products, cakes, etc., where an increase in shelf-life is technologically and economically important. “
“Theobroma cacao L. (Sterculiaceae) is an important crop of several tropical countries. When ripe, pods are harvested from the trees and opened
to extract the wet beans (∼10% fresh weight of the cacao fruit). After fermentation of surrounding pulp, the beans are dried and bagged, constituting the cocoa of commerce, employed mainly in chocolate manufacturing ( ICCO, 2011a; Kalvatchev, Garzaro, & Cedezo, find more 1998). During the extraction of cocoa beans, pod husks, accounting for approximately 52–76% of the weight of the cacao fruit (Donkoh, Atuahene, Wilson, & Adomako, 1991; Fagbenro, 1988), are thrown away and may cause an environmental problem when dumped around the processing plants. In addition to foul odors due to decomposition, cacao pod husks may be a significant source of disease inocula, such as black pod rot (Barazarte, Sangronis, Methocarbamol & Unai, 2008; Donkoh et al., 1991; Figueira, Janick, & BeMiller, 1993; Kalvatchev
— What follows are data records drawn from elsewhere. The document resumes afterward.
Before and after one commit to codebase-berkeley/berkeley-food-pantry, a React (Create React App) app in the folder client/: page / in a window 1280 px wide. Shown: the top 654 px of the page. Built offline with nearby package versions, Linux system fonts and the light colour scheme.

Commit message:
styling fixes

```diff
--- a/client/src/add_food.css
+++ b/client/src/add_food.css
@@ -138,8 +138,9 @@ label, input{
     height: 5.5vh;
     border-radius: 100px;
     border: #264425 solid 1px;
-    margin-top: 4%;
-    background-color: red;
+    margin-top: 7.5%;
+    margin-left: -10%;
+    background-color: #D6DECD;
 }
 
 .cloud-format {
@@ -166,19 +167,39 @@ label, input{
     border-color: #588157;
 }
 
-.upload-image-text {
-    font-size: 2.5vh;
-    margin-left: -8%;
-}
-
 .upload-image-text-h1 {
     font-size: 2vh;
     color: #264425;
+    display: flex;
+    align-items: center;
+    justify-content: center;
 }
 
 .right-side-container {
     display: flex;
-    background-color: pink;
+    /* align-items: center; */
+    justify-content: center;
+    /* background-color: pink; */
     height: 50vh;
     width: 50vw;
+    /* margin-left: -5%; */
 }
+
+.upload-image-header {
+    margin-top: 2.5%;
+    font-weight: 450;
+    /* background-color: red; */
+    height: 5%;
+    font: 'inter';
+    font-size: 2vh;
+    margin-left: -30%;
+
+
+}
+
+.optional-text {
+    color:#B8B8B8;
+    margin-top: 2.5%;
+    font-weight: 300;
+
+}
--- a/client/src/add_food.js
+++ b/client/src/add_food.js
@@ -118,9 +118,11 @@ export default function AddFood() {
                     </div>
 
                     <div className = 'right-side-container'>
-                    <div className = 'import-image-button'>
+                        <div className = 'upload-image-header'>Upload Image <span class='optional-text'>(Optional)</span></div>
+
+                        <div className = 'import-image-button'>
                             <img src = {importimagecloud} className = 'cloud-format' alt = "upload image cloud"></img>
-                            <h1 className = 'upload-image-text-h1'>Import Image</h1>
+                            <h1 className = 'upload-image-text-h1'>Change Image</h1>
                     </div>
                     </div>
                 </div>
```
et al., 1998). Because each ton of dry beans produced generates approximately ten tons of cacao pod husks (Figueira et al., 1993; Kalvatchev et al., 1998) and because the world production of dry cocoa beans is projected to rise from approximately 3.6 million tons in 2009/2010 (from October to September) to 3.9 million tons in 2010/2011 (ICCO, 2011b), the burden of cacao pod husk waste continues to increase and represents a serious challenge for waste management. In cocoa producer countries, the processing of this cacao waste may offer economic advantages and decrease the extent of the associated environmental problems. An alternative method of processing cacao pod husks could be their use in pectin production, polysaccharides widely used as gelling and stabilizer agents in a variety of food, cosmetic and pharmaceutical products (Rolin, 1993; Voragen, Pilnik, Thibault, Axelos, & Renard, 1995). Nowadays, commercial pectins come from citrus peel and apple pomace, both by-products of juice production and are generally, extracted with hot, diluted mineral acid (Rolin, 1993; Voragen et al., 1995).